▸ EXERCISE MATERIAL
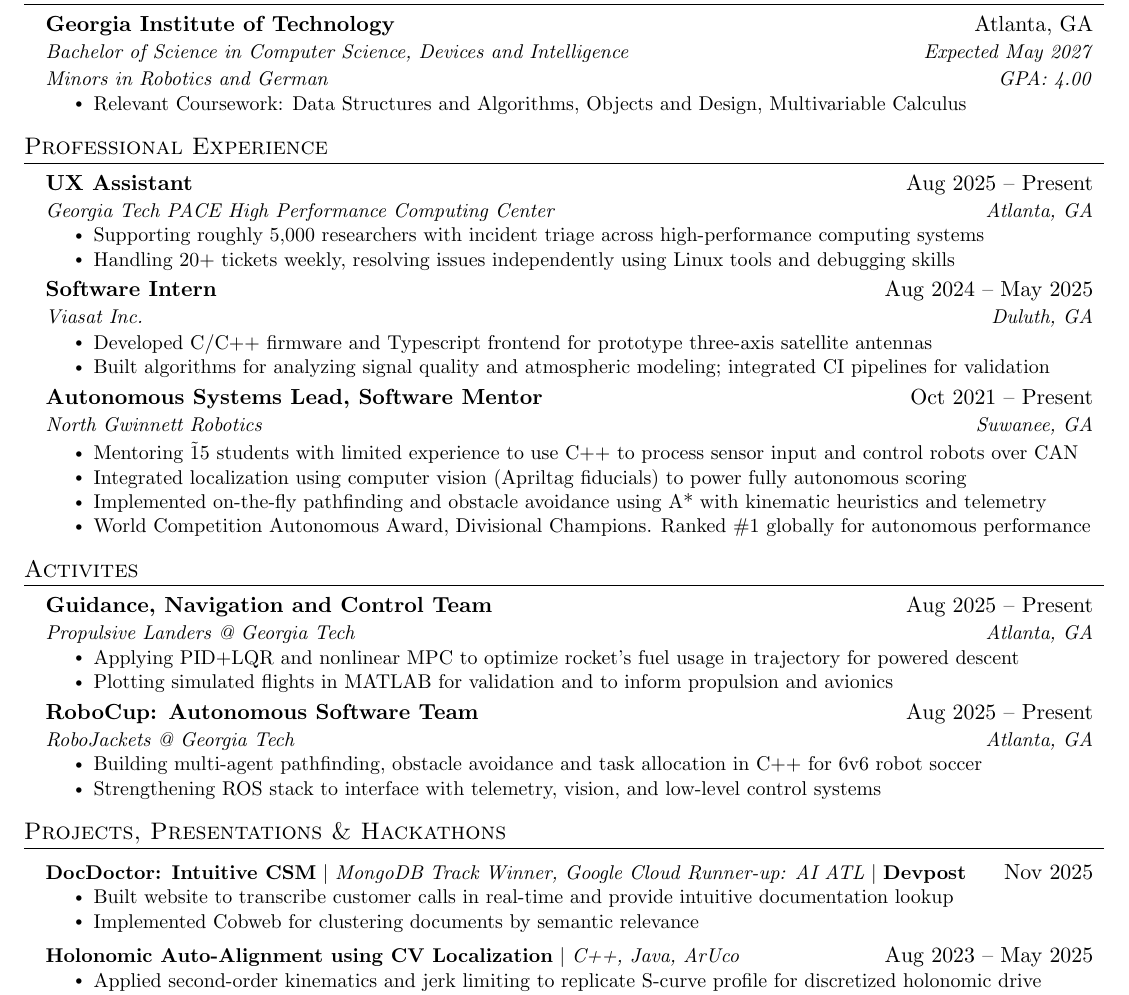
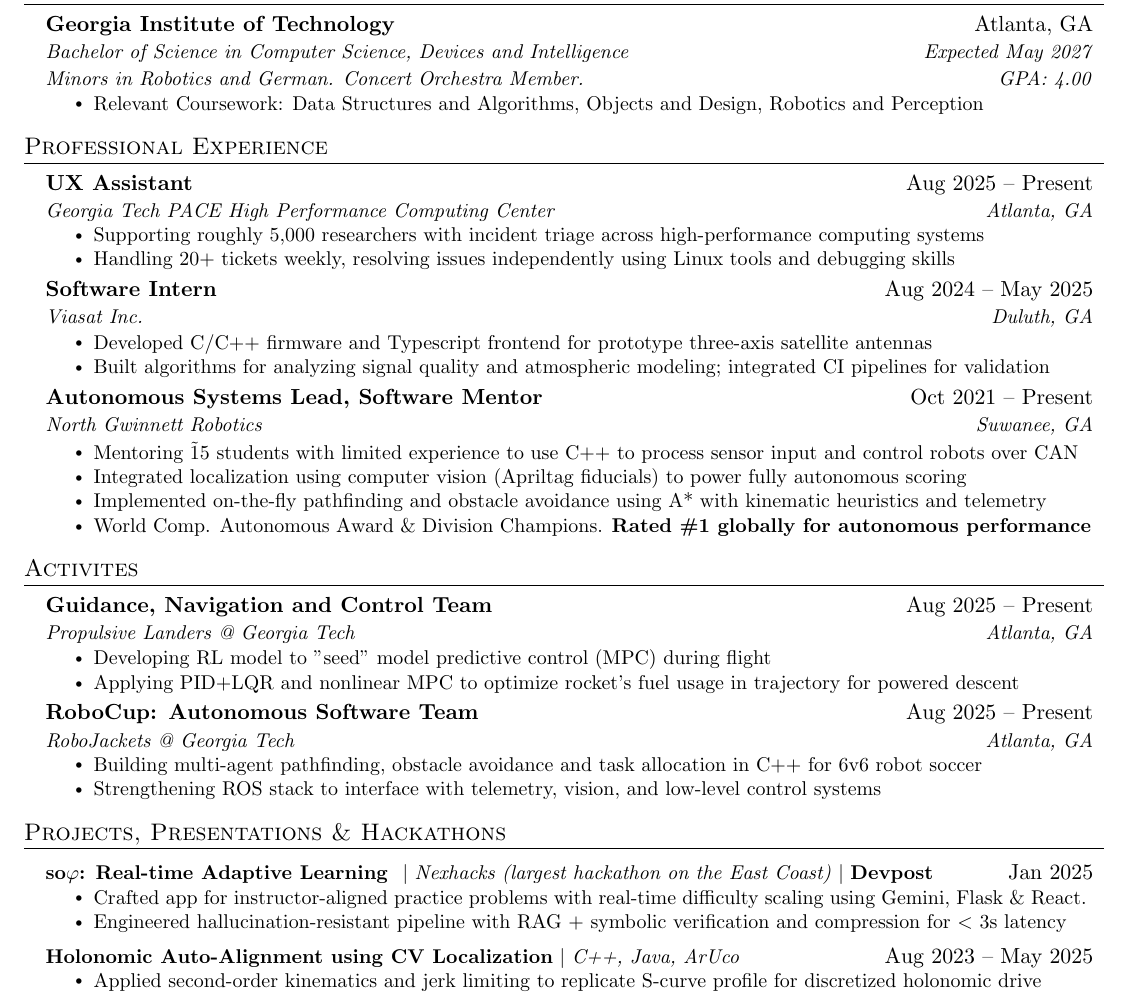
Before and after one commit to FarkasJoseph/Resume, a LaTeX document (main.tex): part of the page, cut so that both start at the same text. Compiled offline with pdfLaTeX.

Commit message:
Update resume

```diff
--- a/main.tex
+++ b/main.tex
@@ -136,9 +136,9 @@
     \resumeSubheadingBig
       {Georgia Institute of Technology}{Atlanta, GA}
       {Bachelor of Science in Computer Science, Devices and Intelligence}{Expected May 2027}
-      {Minors in Robotics and German}{GPA: 4.00}
+      {Minors in Robotics and German. Concert Orchestra Member.}{GPA: 4.00}
       \resumeItemListStart
-        \resumeItem{Relevant Coursework: Data Structures and Algorithms, Objects and Design, Multivariable Calculus}
+        \resumeItem{Relevant Coursework: Data Structures and Algorithms, Objects and Design, Robotics and Perception}
       \resumeItemListEnd
   \resumeSubHeadingListEnd
 
@@ -184,7 +184,7 @@
         \resumeItem{Integrated localization using computer vision (Apriltag fiducials) to power fully autonomous scoring}
         \resumeItem{Implemented on-the-fly pathfinding and obstacle avoidance using A* with kinematic heuristics and telemetry}
         % \resumeItem{Collaborating with engineers to design and manufacture robot over eight weeks while managing six-figure finances}
-        \resumeItem{World Competition Autonomous Award, Divisional Champions. Ranked \#1 globally for autonomous performance}
+        \resumeItem{World Comp. Autonomous Award \& Division Champions. \textbf{Rated \#1 globally for autonomous performance}}
       \resumeItemListEnd
 
   \resumeSubHeadingListEnd
@@ -195,9 +195,10 @@
       {Guidance, Navigation and Control Team}{Aug 2025 -- Present}
       {Propulsive Landers @ Georgia Tech}{Atlanta, GA}
       \resumeItemListStart
+        \resumeItem{Developing RL model to "seed" model predictive control (MPC) during flight}
         \resumeItem{Applying PID+LQR and nonlinear MPC to optimize rocket’s fuel usage in trajectory for powered descent}
         % \resumeItem{Porting lossless convexification algorithm from Python to Rust for on-device trajectory replanning}
-        \resumeItem{Plotting simulated flights in MATLAB for validation and to inform propulsion and avionics}
+        % \resumeItem{Plotting simulated flights in MATLAB for validation and to inform propulsion and avionics}
         % \resumeItem{Prototyping with Monoprop UAV (drone), aiming for 60m hop with rocket by Spring 2026}
       \resumeItemListEnd
 
@@ -215,14 +216,30 @@
 \section{Projects, Presentations \& Hackathons}
     \resumeSubHeadingListStart
           \resumeProjectHeading
-          {\textbf{DocDoctor: Intuitive CSM} $|$ \emph{MongoDB Track Winner, Google Cloud Runner-up: AI ATL} $|$ \href{https://devpost.com/software/docdoctor}{\textbf{Devpost}}}{Nov 2025}
+          {\textbf{so$\varphi$: Real-time Adaptive Learning } $|$ \emph{Nexhacks (largest hackathon on the East Coast)} $|$ \href{https://devpost.com/software/sophia-c3qw4b}{\textbf{Devpost}}}{Jan 2025}
           \resumeItemListStart
-            \resumeItem{Built website to transcribe customer calls in real-time and provide intuitive documentation lookup}
+            \resumeItem{Crafted app for instructor-aligned practice problems with real-time difficulty scaling using Gemini, Flask \& React.}
             % \resumeItem{Developing an LLM model for easier user interaction}
-            \resumeItem{Implemented Cobweb for clustering documents by semantic relevance}
+            \resumeItem{Engineered hallucination-resistant pipeline with RAG + symbolic verification and compression for $<$ 3s latency}
           \resumeItemListEnd
 
-          \resumeProjectHeading
+          % \resumeProjectHeading
+          % {\textbf{DocDoctor: Intuitive CSM} $|$ \emph{MongoDB Track Winner, Google Cloud Runner-up: AI ATL} $|$ \href{https://devpost.com/software/docdoctor}{\textbf{Devpost}}}{Nov 2025}
+          % \resumeItemListStart
+          %   \resumeItem{Built website to transcribe customer calls in real-time and provide intuitive documentation lookup}
+          %   % \resumeItem{Developing an LLM model for easier user interaction}
+          %   \resumeItem{Implemented Cobweb for clustering documents by semantic relevance}
+          % \resumeItemListEnd
+
+
+        %   \resumeProjectHeading
+        %   {\textbf{SlashSpend: Subscription Safety} $|$ \emph{Retro Track Winner: HackNC} $|$ \href{https://devpost.com/software/slashspend}{\textbf{Devpost}}}{Oct 2025}
+        %   \resumeItemListStart
+        %     \resumeItem{Developed extension to flag shady subscription practices and graph price history}
+        %     \resumeItem{Built a Deno backend with Gemini API for web scraping to extract and analyze subscription data}
+        % \resumeItemListEnd
+
+                  \resumeProjectHeading
              {\textbf{Holonomic Auto-Alignment using CV Localization} $|$ \emph{C++, Java, ArUco}}{Aug 2023 -- May 2025}
           \resumeItemListStart
             \resumeItem{Applied second-order kinematics and jerk limiting to replicate S-curve profile for discretized holonomic drive}
```
Also changed, not shown: Joseph Farkas.pdf, main.pdf, main.tex (6 more changed lines).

▸ REQUIRED WORK
Your task is to reproduce all of the material exactly. The pictures stay out.

▸ TASK RESPONSE
Before and after one commit to FarkasJoseph/Resume, a LaTeX document (main.tex): part of the page, cut so that both start at the same text. Compiled offline with pdfLaTeX.

Commit message:
Update resume

```diff
--- a/main.tex
+++ b/main.tex
@@ -136,9 +136,9 @@
     \resumeSubheadingBig
       {Georgia Institute of Technology}{Atlanta, GA}
       {Bachelor of Science in Computer Science, Devices and Intelligence}{Expected May 2027}
-      {Minors in Robotics and German}{GPA: 4.00}
+      {Minors in Robotics and German. Concert Orchestra Member.}{GPA: 4.00}
       \resumeItemListStart
-        \resumeItem{Relevant Coursework: Data Structures and Algorithms, Objects and Design, Multivariable Calculus}
+        \resumeItem{Relevant Coursework: Data Structures and Algorithms, Objects and Design, Robotics and Perception}
       \resumeItemListEnd
   \resumeSubHeadingListEnd
 
@@ -184,7 +184,7 @@
         \resumeItem{Integrated localization using computer vision (Apriltag fiducials) to power fully autonomous scoring}
         \resumeItem{Implemented on-the-fly pathfinding and obstacle avoidance using A* with kinematic heuristics and telemetry}
         % \resumeItem{Collaborating with engineers to design and manufacture robot over eight weeks while managing six-figure finances}
-        \resumeItem{World Competition Autonomous Award, Divisional Champions. Ranked \#1 globally for autonomous performance}
+        \resumeItem{World Comp. Autonomous Award \& Division Champions. \textbf{Rated \#1 globally for autonomous performance}}
       \resumeItemListEnd
 
   \resumeSubHeadingListEnd
@@ -195,9 +195,10 @@
       {Guidance, Navigation and Control Team}{Aug 2025 -- Present}
       {Propulsive Landers @ Georgia Tech}{Atlanta, GA}
       \resumeItemListStart
+        \resumeItem{Developing RL model to "seed" model predictive control (MPC) during flight}
         \resumeItem{Applying PID+LQR and nonlinear MPC to optimize rocket’s fuel usage in trajectory for powered descent}
         % \resumeItem{Porting lossless convexification algorithm from Python to Rust for on-device trajectory replanning}
-        \resumeItem{Plotting simulated flights in MATLAB for validation and to inform propulsion and avionics}
+        % \resumeItem{Plotting simulated flights in MATLAB for validation and to inform propulsion and avionics}
         % \resumeItem{Prototyping with Monoprop UAV (drone), aiming for 60m hop with rocket by Spring 2026}
       \resumeItemListEnd
 
@@ -215,14 +216,30 @@
 \section{Projects, Presentations \& Hackathons}
     \resumeSubHeadingListStart
           \resumeProjectHeading
-          {\textbf{DocDoctor: Intuitive CSM} $|$ \emph{MongoDB Track Winner, Google Cloud Runner-up: AI ATL} $|$ \href{https://devpost.com/software/docdoctor}{\textbf{Devpost}}}{Nov 2025}
+          {\textbf{so$\varphi$: Real-time Adaptive Learning } $|$ \emph{Nexhacks (largest hackathon on the East Coast)} $|$ \href{https://devpost.com/software/sophia-c3qw4b}{\textbf{Devpost}}}{Jan 2025}
           \resumeItemListStart
-            \resumeItem{Built website to transcribe customer calls in real-time and provide intuitive documentation lookup}
+            \resumeItem{Crafted app for instructor-aligned practice problems with real-time difficulty scaling using Gemini, Flask \& React.}
             % \resumeItem{Developing an LLM model for easier user interaction}
-            \resumeItem{Implemented Cobweb for clustering documents by semantic relevance}
+            \resumeItem{Engineered hallucination-resistant pipeline with RAG + symbolic verification and compression for $<$ 3s latency}
           \resumeItemListEnd
 
-          \resumeProjectHeading
+          % \resumeProjectHeading
+          % {\textbf{DocDoctor: Intuitive CSM} $|$ \emph{MongoDB Track Winner, Google Cloud Runner-up: AI ATL} $|$ \href{https://devpost.com/software/docdoctor}{\textbf{Devpost}}}{Nov 2025}
+          % \resumeItemListStart
+          %   \resumeItem{Built website to transcribe customer calls in real-time and provide intuitive documentation lookup}
+          %   % \resumeItem{Developing an LLM model for easier user interaction}
+          %   \resumeItem{Implemented Cobweb for clustering documents by semantic relevance}
+          % \resumeItemListEnd
+
+
+        %   \resumeProjectHeading
+        %   {\textbf{SlashSpend: Subscription Safety} $|$ \emph{Retro Track Winner: HackNC} $|$ \href{https://devpost.com/software/slashspend}{\textbf{Devpost}}}{Oct 2025}
+        %   \resumeItemListStart
+        %     \resumeItem{Developed extension to flag shady subscription practices and graph price history}
+        %     \resumeItem{Built a Deno backend with Gemini API for web scraping to extract and analyze subscription data}
+        % \resumeItemListEnd
+
+                  \resumeProjectHeading
              {\textbf{Holonomic Auto-Alignment using CV Localization} $|$ \emph{C++, Java, ArUco}}{Aug 2023 -- May 2025}
           \resumeItemListStart
             \resumeItem{Applied second-order kinematics and jerk limiting to replicate S-curve profile for discretized holonomic drive}
```
Also changed, not shown: Joseph Farkas.pdf, main.pdf, main.tex (6 more changed lines).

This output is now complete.